I recently had the privilege of being invited to speak and participate in the 2012 Design Ethos Conference/Do-ference at Savannah College of Art and Design.
The creator of the conference, Scott Boylston, is a longtime friend in the relatively small socially conscious design community and I was delighted that he chose to be included in a roster of many other like-minded folks I had know for ages, but most of which I never met in person.
Even more exciting was that for this second ever Design Ethos Conference Scott was initiating a new element: the Do-ference. OK it’s a silly name, but it got the point across: rather than just the typical days of keynote speakers and panels with a lot of schmoozing and backslapping Scott had the crazy idea to actually do something with the talent he was amassing.
The visiting designers, myself included, would not only give talks to the attendees of the conference, but be broken into six groups to work with local students and community members on real projects over the course of the 3 days we were there.
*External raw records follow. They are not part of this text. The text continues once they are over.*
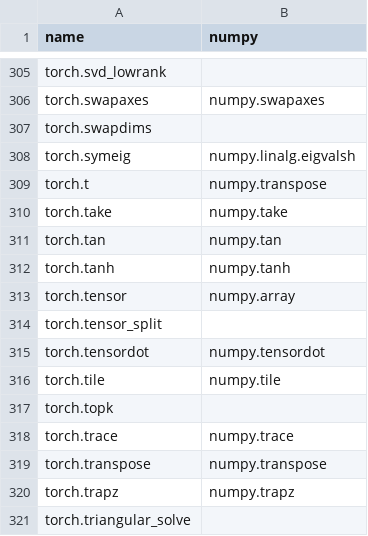
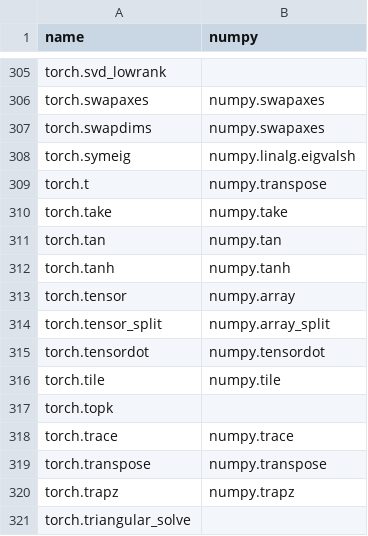
Before and after one commit to data-apis/array-api-comparison, a CSV file: data/joins/pytorch_numpy.csv, drawn as a sheet; only a part is shown, gaps mark what is left out; the diff covers the shown part only.

```diff
--- a/data/joins/pytorch_numpy.csv
+++ b/data/joins/pytorch_numpy.csv
@@ -306,3 +306,3 @@ name,numpy
 "torch.swapaxes","numpy.swapaxes"
-"torch.swapdims",""
+"torch.swapdims","numpy.swapaxes"
 "torch.symeig","numpy.linalg.eigvalsh"
@@ -313,3 +313,3 @@ name,numpy
 "torch.tensor","numpy.array"
-"torch.tensor_split",""
+"torch.tensor_split","numpy.array_split"
 "torch.tensordot","numpy.tensordot"
```
Also changed, not shown: 6 edited cells elsewhere in this file, 1 other file.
(continues after the break)
He is one of the most innovative contemporary graphical artists, the sage, the thinking man’s designer: Stefan Sagmeister. His most radical work was a poster he created for his lecture in Detroit 1999. The invitation text was scratched into the skin of his torso, then photographed with a large format camera, which made every pore and every drop of blood clearly visible.
Let’s see what Stefan Sagmeister tells us about his life’s lessons thus far.
Lecture on the Department of Design’s introduction course for the new MA students “Wellbeing in the Age of Wicked Problems”. That was in Aalto in Finland.
The course was about the theme of wellbeing, the complex challenges and opportunities that design faces today and tomorrow. Design is now more thought as a strategic and public activity, where in the projects we recognise the needs of the other client, the humankind.
John Thackara is a writer, speaker and design producer, and director of Doors of Perception. He is blogger at Design Observer and he is the author of twelve books including In The Bubble: Designing In A Complex World and Wouldn’t It Be Great If….
Osocio visitors who are familiar with social design know Emily Pilloton. She is founder of Project H, the project to help develop effective design solutions for people who need it most.
In 2009 Emily also wrote Design Revolution, a book about 100-plus objects and systems designed to make people’s lives better.
Earlier this year she spoke at TEDGlobal about her move to rural Bertie County, in North Carolina USA. She’s teaching a design-build class that engages high schoolers’ minds and bodies while bringing smart design and new opportunities to the poorest county in the state.
She strongly believe in these 6 assumptions and practice them all in Bertie Country:
More about the project in this article from Emily Pilloton at design mind.
Related post: Hippo Roller by Project H Design
For the last six years I’ve taught a class on socially conscious design at Virginia Commonwealth University called Design Rebels. I created the class after teaching general design classes and seeing that no one was talking about the issues that drove me to start my on socially conscious design firm in 2001. Namely that design is an extremely powerful tool for affecting change in the world and designers need to be making conscious choices about how and for whom they do this work.
Through readings, discussions, presentations, and self-directed community projects, Design Rebels introduces the students to the range of gray areas they will encounter in their professional lives. But when I started the class the only book that really dealt with the related issues was Naomi Kline’s No Logo and it was not directed specifically towards designers. Lacking a proper textbook I created a course pack culled from dozens of books and articles that represented the range of issues that I wanted to class to discuss. And every year I have added and removed articles attempting to refine it into a functional handbook for the students, while keeping an eye out for something to fill the void.